The author is a senior writer of labor affairs at the JoongAng Ilbo.
In the late ‘90s, Life magazine chose Johannes Gutenberg’s metal movable-type printing press as the greatest invention of the past millennium, bringing the 15th-century German craftsman into the limelight. Korea’s metal movable-type technology from the Goryeo Dynasty (918-1392) has barely received any recognition from abroad, despite historical records showing Goryeo’s technology predated Gutenberg’s by nearly 70 years. Actually, even Koreans do not know exactly who invented Goryeo’s metal movable-type printing press.
Unlike the West, Korea had no patent system back then and all individual skills were marshaled to satisfy the needs of the ruling class. The use of printing was strictly limited to the royal palace, practiced only under the authorization of the royal court. It even took a century for “Bangyesurok” — a book on national reforms during the late Joseon Dynasty (1392-1897) — to be published for wide circulation in 1670.
In the Joseon Dynasty, entrance to bookstores was tightly controlled, blocking commoners from laying their hands on anything they could gain new information from. The nobles saw knowledge as a prerogative. There was, however, one exception: “Samgang Haengsildo” (1434), the most-printed and widely distributed book of the Joseon Dynasty, as it encouraged readers to practice Confucian virtues. In other words, printing technology was exclusively used to solidify the central ideology of the ruling class.
Ideology-based rule tends to lead to oppression, as seen in the doleful history of the metal movable-type during the Goryeo and Joseon dynasties. Regulation on bookstores and printing were a form of oppression. When rulers felt they lacked a sense of reasoning to back their policy decisions, they protected their vested rights by purging anyone who thought differently. There was never room for any other opinion. Likewise, the Moon Jae-in administration’s so-called jeokpye (deep-rooted evils) eradication drive can also be seen as a type of purge.
The ruling class could easily stretch its ideology whenever it saw fit. Economic activity like trade, which would have brought the lower class more fortune, was frowned upon. It was this ideology that widened the gap between the rich and poor, prompting the have-nots to feel envious of the haves. The ruling class wasted no time in deflecting blame to others, while brazenly keeping themselves out of the controversy.

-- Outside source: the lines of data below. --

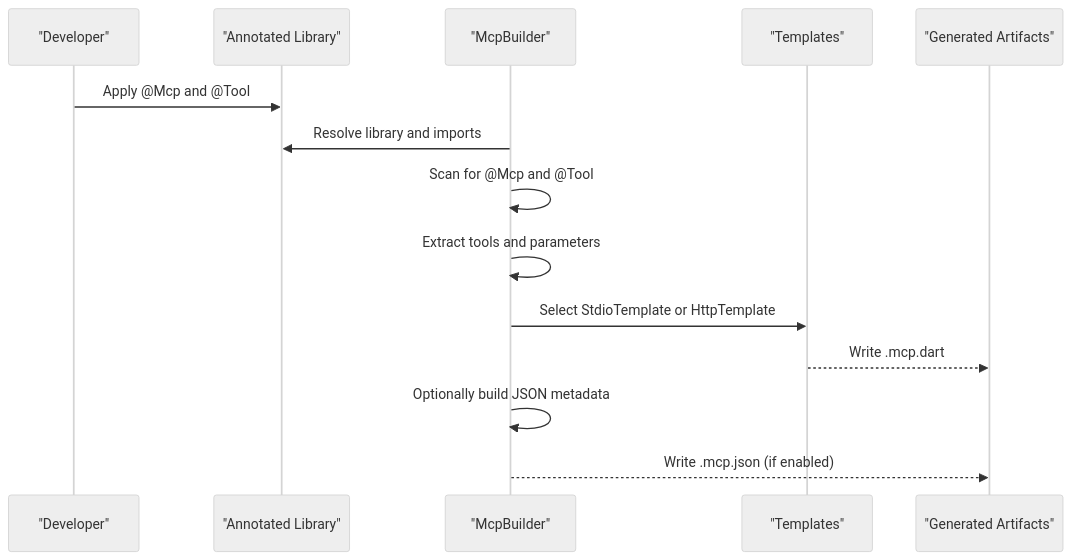
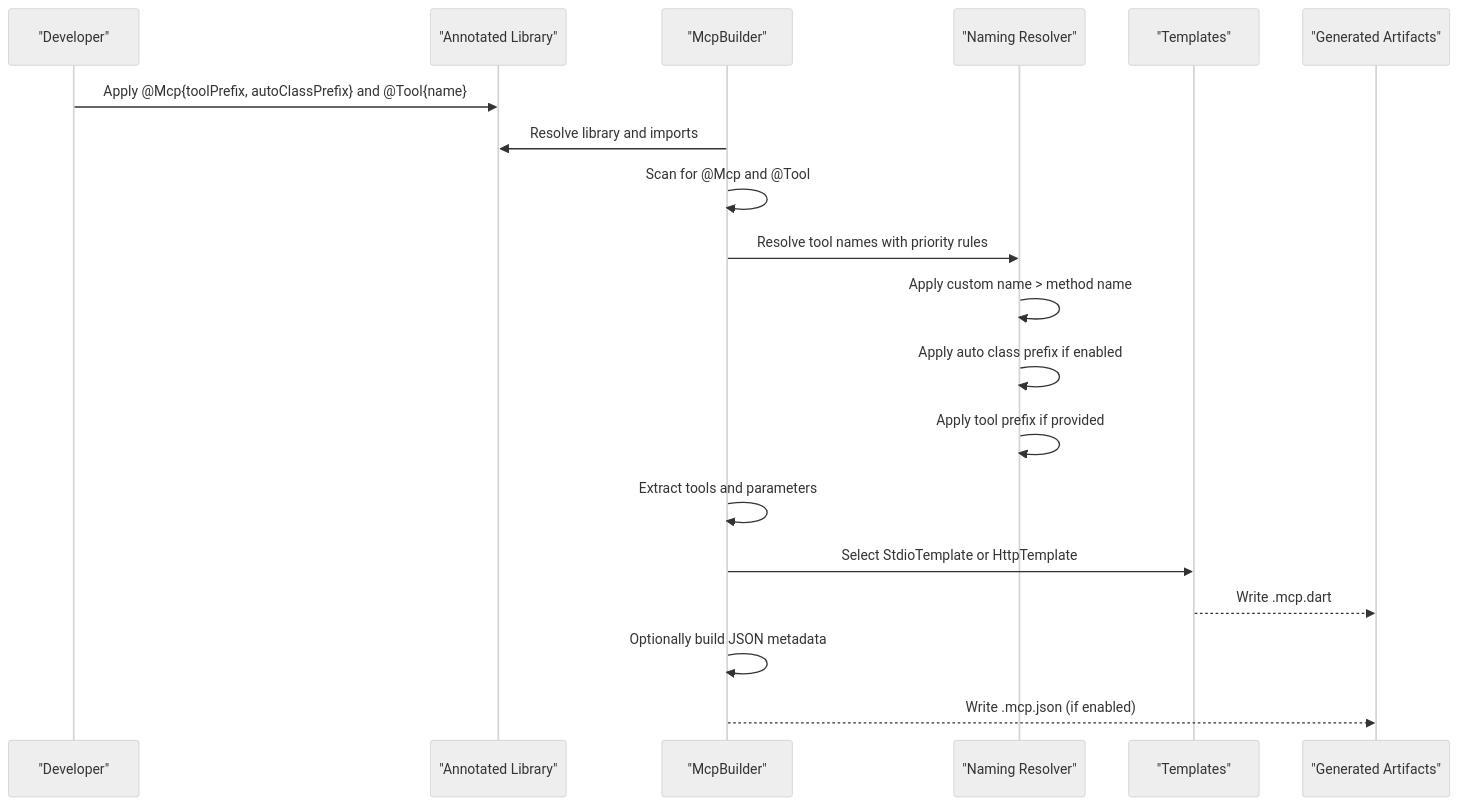
Before and after one commit to cdavis-code/easy_mcp_workspace: the second of 9 diagrams in .qoder/repowiki/en/content/Core Concepts/Annotation System Overview.md, drawn with Mermaid (neutral theme). The commit also changed other lines of this file and 8 other files, not shown here.

First line of the commit message:
fix: correct method name resolution when autoClassPrefix is enabled

````diff
--- a/.qoder/repowiki/en/content/Core Concepts/Annotation System Overview.md
+++ b/.qoder/repowiki/en/content/Core Concepts/Annotation System Overview.md
@@ -127,16 +140,21 @@
 ```mermaid
 sequenceDiagram
 participant Dev as "Developer"
 participant Lib as "Annotated Library"
 participant Gen as "McpBuilder"
+participant Name as "Naming Resolver"
 participant Tmpl as "Templates"
 participant Out as "Generated Artifacts"
-Dev->>Lib : Apply @Mcp and @Tool
+Dev->>Lib : Apply @Mcp{toolPrefix, autoClassPrefix} and @Tool{name}
 Gen->>Lib : Resolve library and imports
 Gen->>Gen : Scan for @Mcp and @Tool
+Gen->>Name : Resolve tool names with priority rules
+Name->>Name : Apply custom name > method name
+Name->>Name : Apply auto class prefix if enabled
+Name->>Name : Apply tool prefix if provided
 Gen->>Gen : Extract tools and parameters
 Gen->>Tmpl : Select StdioTemplate or HttpTemplate
 Tmpl-->>Out : Write .mcp.dart
 Gen->>Gen : Optionally build JSON metadata
 Gen-->>Out : Write .mcp.json (if enabled)
 ```
````
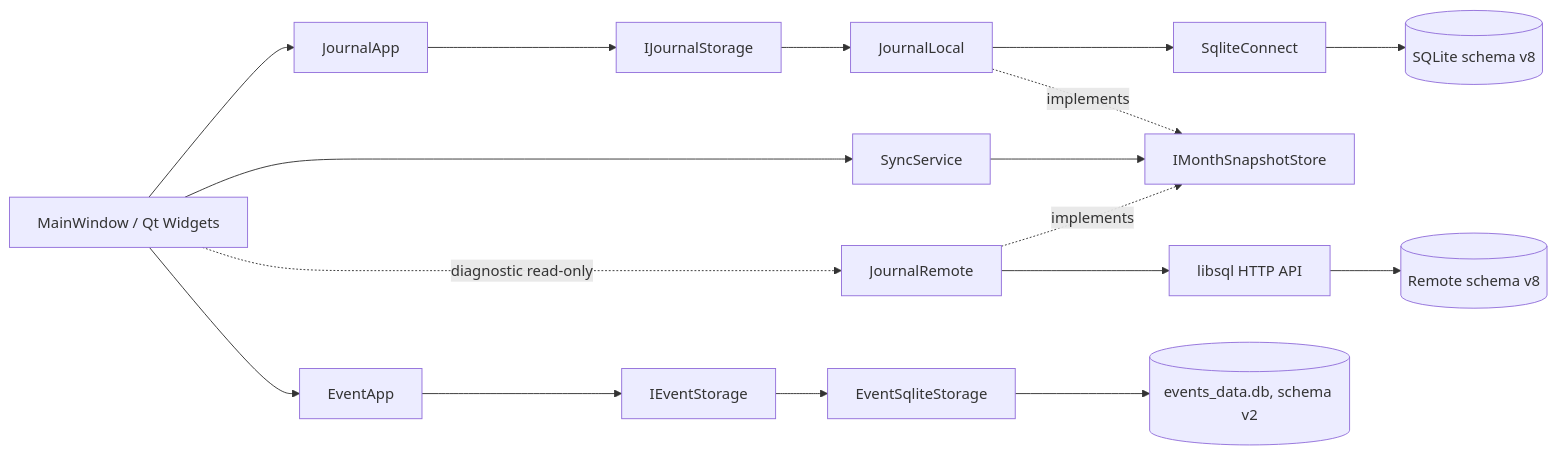
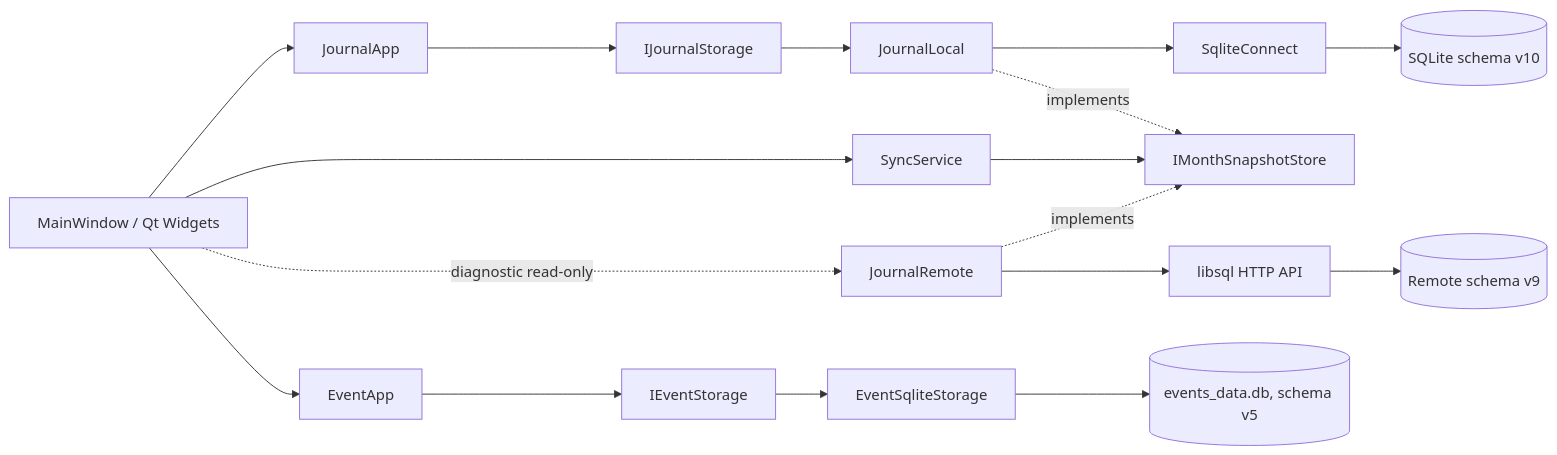
Before and after one commit to Satkhar/journal_app: the diagram in doc/arch.md, drawn with Mermaid. The commit also changed other lines of this file and 6 other files, not shown here.

````diff
--- a/doc/arch.md
+++ b/doc/arch.md
@@ -5,19 +5,19 @@
 ```mermaid
 flowchart LR
   UI[MainWindow / Qt Widgets] --> APP[JournalApp]
   APP --> ST[IJournalStorage]
   ST --> LOCAL[JournalLocal]
   LOCAL --> SQLITE[SqliteConnect]
-  SQLITE --> LDB[(SQLite schema v8)]
+  SQLITE --> LDB[(SQLite schema v10)]
   UI --> SYNC[SyncService]
   SYNC --> SNAP[IMonthSnapshotStore]
   LOCAL -. implements .-> SNAP
   REMOTE[JournalRemote] -. implements .-> SNAP
   REMOTE --> API[libsql HTTP API]
-  API --> RDB[(Remote schema v8)]
+  API --> RDB[(Remote schema v9)]
   UI -. diagnostic read-only .-> REMOTE
   UI --> EAPP[EventApp]
   EAPP --> EST[IEventStorage]
   EST --> ESQL[EventSqliteStorage]
-  ESQL --> EDB[(events_data.db, schema v2)]
+  ESQL --> EDB[(events_data.db, schema v5)]
 ```
````
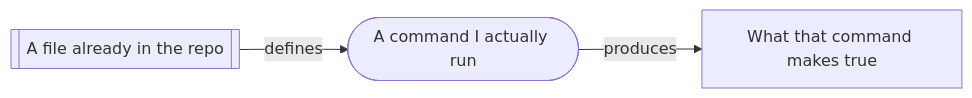
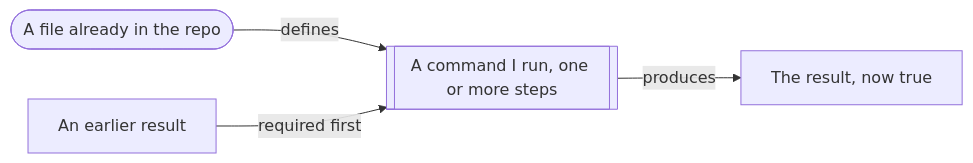
The first of 5 diagrams in README.md (Dennis4507/cloud-native-ha-platform), drawn with Mermaid before and after one commit. The commit also changed other lines of this file, not shown here.

````diff
--- a/README.md
+++ b/README.md
@@ -42,5 +42,6 @@
 ```mermaid
 flowchart LR
-    L1[["A file already in the repo"]] -->|defines| L2(["A command I actually run"])
-    L2 -->|produces| L3["What that command makes true"]
+    L1(["A file already in the repo"]) -->|defines| L2[["A command I run, one or more steps"]]
+    L2 -->|produces| L3["The result, now true"]
+    L0["An earlier result"] -->|required first| L2
 ```
````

Last Monday, Rep. Yoo Gyeong-joon of the main opposition United Future Party (UFP), a former head of Statistics Korea, raised serious doubt about the fundamental reasoning behind the Moon administration’s income-led growth policy during a session of the Strategy and Finance Committee in the National Assembly. He said the administration’s logic did not match the actual raw data. The Moon government’s income-led growth policy was initiated by Moon’s former senior secretary for economic affairs, Hong Jang-pyo, and former policy chief Jang Ha-sung. They argued that the share of labor income in our national income was falling. But referencing statistics from the Bank of Korea (BOK), Rep. Yoo said that the labor share has actually been increasing from 2010. When confronted with this discrepancy, central bank Gov. Lee Ju-yeol said Yoo was right, adding that Hong and Jang might have had “another logic” in mind when they crafted the policy.
The Moon administration’s economic policy was proven to be at odds with the government’s official data. No wonder the Korean economy has been weak.
A company CEO I recently met put it well when he said, “This administration does not have any economic logic. It is only filled with ideology. That is why it draws a distinct line between its friends and foes when approaching the market, industrial fields and employment issues, treating each side differently without making any effort to look squarely at reality. For instance, solar panels built on mountains have ruined our environment, yet the government’s traditional allies never say a word. They keep their mouths zipped even as a woman was sexually harassed by a man of power. They are bent on pushing through ideology-based policies.”
This administration lacks logic. That is why it always blames others for its own failures. It is a pity that I have to witness this in the 21st century.
with the Korea JoongAng Daily
To write comments, please log in to one of the accounts.
Standards Board Policy (0/250자)